The only hope of Herod lay in Roman help. He found Antony in Rome. What difficulties there were, were removed by gold, and when Octavian gave his consent, a decree of the Senate declared Antigonus the enemy of Rome, and at the same time appointed Herod King of Judaea (40 b.c.). Early in the year 39 b.c. Herod was in Palestine to conquer his new kingdom by help of the Romans. But their aid was at first tardy and reluctant, and it was 38, or more probably 37, before Herod could gain possession of Jerusalem itself. Before that he had wedded the beautiful and unhappy Mariamme, the daughter of Alexander and granddaughter of Hyrcanus, to whom he had been betrothed five years before. His conquered capital was desolate indeed, and its people impoverished by exactions. But Herod had reached the goal of his ambition. All opposition was put down, all rivalry rendered impossible. Antigonus was beheaded, as Herod had wished; the feeble and aged Hyrcanus was permanently disqualified for the Pontificate; and any youthful descendants of the Maccabees left were absolutely in the conqueror’s power. The long struggle for power had ended, and the Asmonaean family was virtually destroyed. Their sway had lasted about 130 years.

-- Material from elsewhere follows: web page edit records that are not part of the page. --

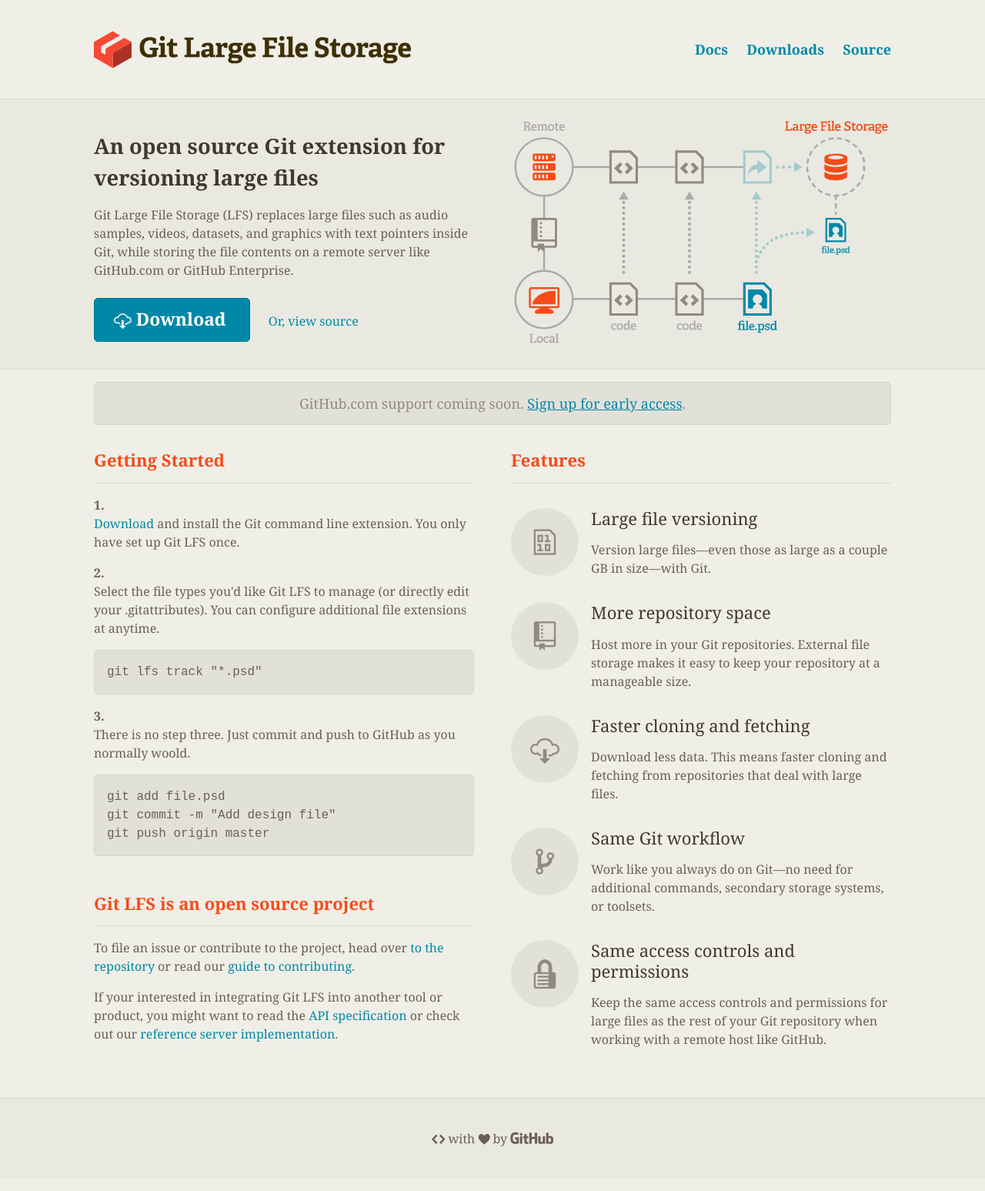
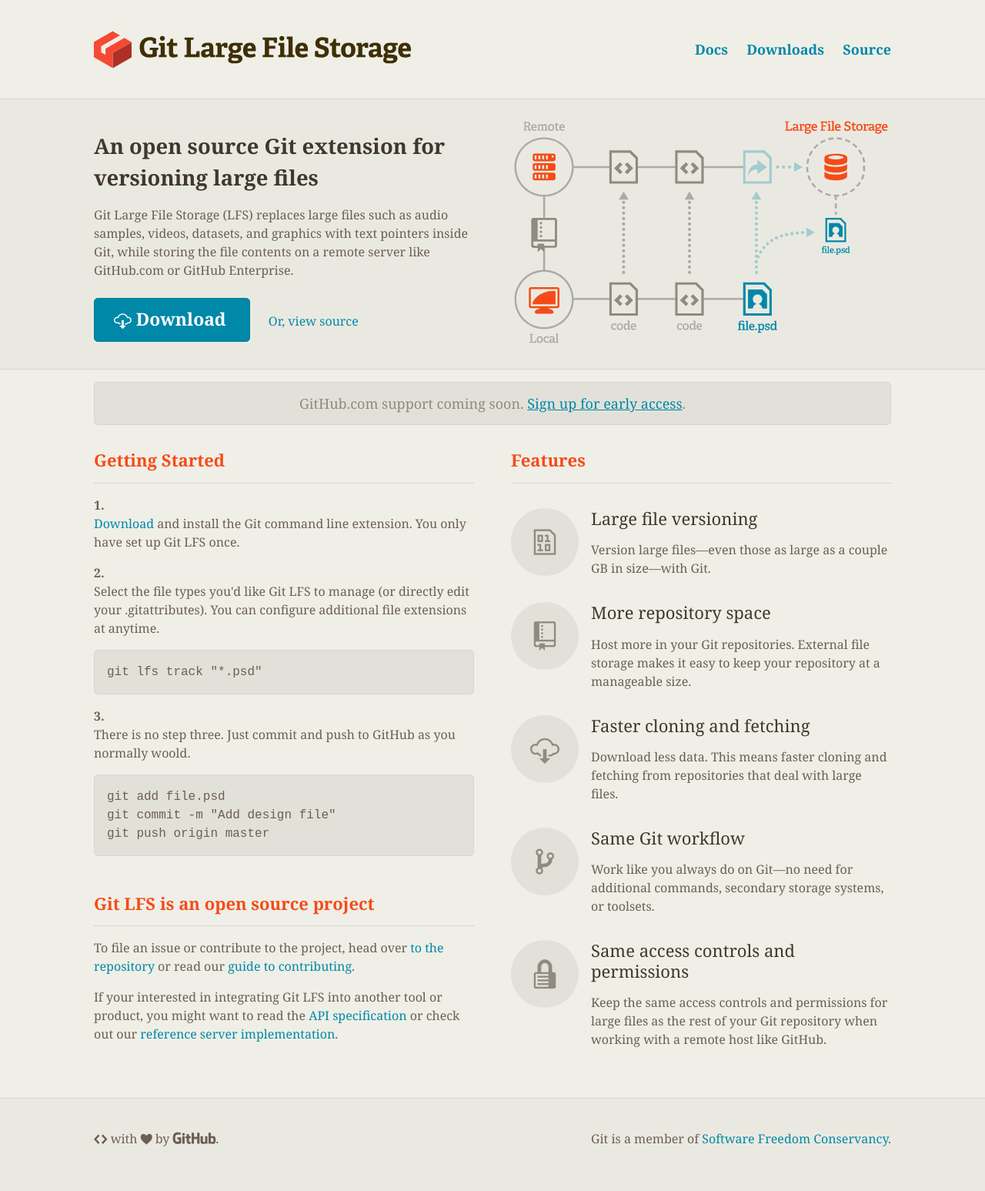
Before and after one commit to git-lfs/git-lfs.github.com, a Jekyll site: the page built from index.html, in a window 1280 px wide. Shown: the whole page at 77% size. Built offline with Jekyll 4.4.1, drawn with Linux system fonts in a browser that asks for light colours.

Commit message:
add SFC link
cc @talniv

```diff
--- a/_includes/footer.html
+++ b/_includes/footer.html
@@ -1,12 +1,13 @@
 <footer class="site-footer">
   <div class="wrapper">
 
-    <div class="column">
+    <div class="column column-half">
+      <p><a href="https://github.com" class="gh-colophon">
+      <span class="octicon octicon-code"></span> with <span class="octicon octicon-heart"></span> by <span class="octicon octicon-logo-github"></span>.</a></p>
+    </div>
 
-      <a href="https://github.com" class="gh-colophon">
-        <span class="octicon octicon-code"></span> with <span class="octicon octicon-heart"></span> by <span class="octicon octicon-logo-github"></span>
-      </a>
-
+    <div class="column column-half">
+      <p class="sfc-link">Git is a member of <a href="http://sfconservancy.org/">Software Freedom Conservancy</a>.</p>
     </div>
 
   </div>
--- a/_sass/_layout.scss
+++ b/_sass/_layout.scss
@@ -49,11 +49,17 @@
   border-top: 1px solid $border_color;
   padding: 40px 0;
   margin-top: 2rem;
+
+  p { text-align: center;
+    @include media_1 { text-align: left; }
+  }
+
+  .sfc-link {
+    @include media_1 { text-align: right; }
+  }
 }
 
 .gh-colophon {
-  text-align: center;
-  margin: 0 auto;
   display: block;
   color: $brown;
 
```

Looking back on the rapid rise and decline of the Maccabees, on their speedy degeneration, on the deeds of cruelty with which their history soon became stained, on the selfishness and reckless ambition which characterised them, and especially on the profoundly anti-nationalist and anti-Pharisaic, we had almost said anti-Jewish, tendency which marked their sway, we can understand the bitter hatred with which Jewish tradition had followed their memory. The mention of them is of the scantiest. No universal acclamation glorifies even the deeds of Judas the Maccabee; no Talmudic tractate is devoted to that ‘feast of the dedication’ which celebrated the purging of the Temple and the restoration of Jewish worship. In fact such was the feeling, that the priestly course of Joiarib – to which the Asmonaeans belonged – is said to have been on service when the first and the Second Temple were destroyed, because ‘guilt was to be punished on the guilty.’ More than that, ‘R. Levi saith: yehoyariḇ [“Jehovah will contend”], the man [the name of the man or family]; meron [“rebellion,” evidently a play upon Modin, the birthplace of the Maccabees], the town; mesarbē [“the rebels,” evidently a play upon Makkabey] – (masar beiṯa) He hath given up the Temple to the enemies.’ Rabbi Berachjah saith: ‘yah heriḇ [Jehoiarib], God contended with His children, because they revolted and rebelled against Him’ (Jer. Taan. iv. 8, p. 68d, line, 35 from bottom). Indeed, the opprobrious designation of rebellion, and sarbanē El, rebels against God, became in course of time so identified with the Maccabees that it was used when its meaning was no longer understood. Thus Origen (Euseb. Hist. Ec vi. 25) speaks of the (Apocryphal) books of the Maccabees as ‘inscribed Sarbeth Sarbane El’ (= סרבת סרבני אל), the disobedience, or rebellion (resistance) of the disobedient, or rebels, against God. So thoroughly had these terms become identified in popular parlance, that even the tyranny and cruelty of a Herod could not procure a milder judgment on the sway of the Asmonaeans.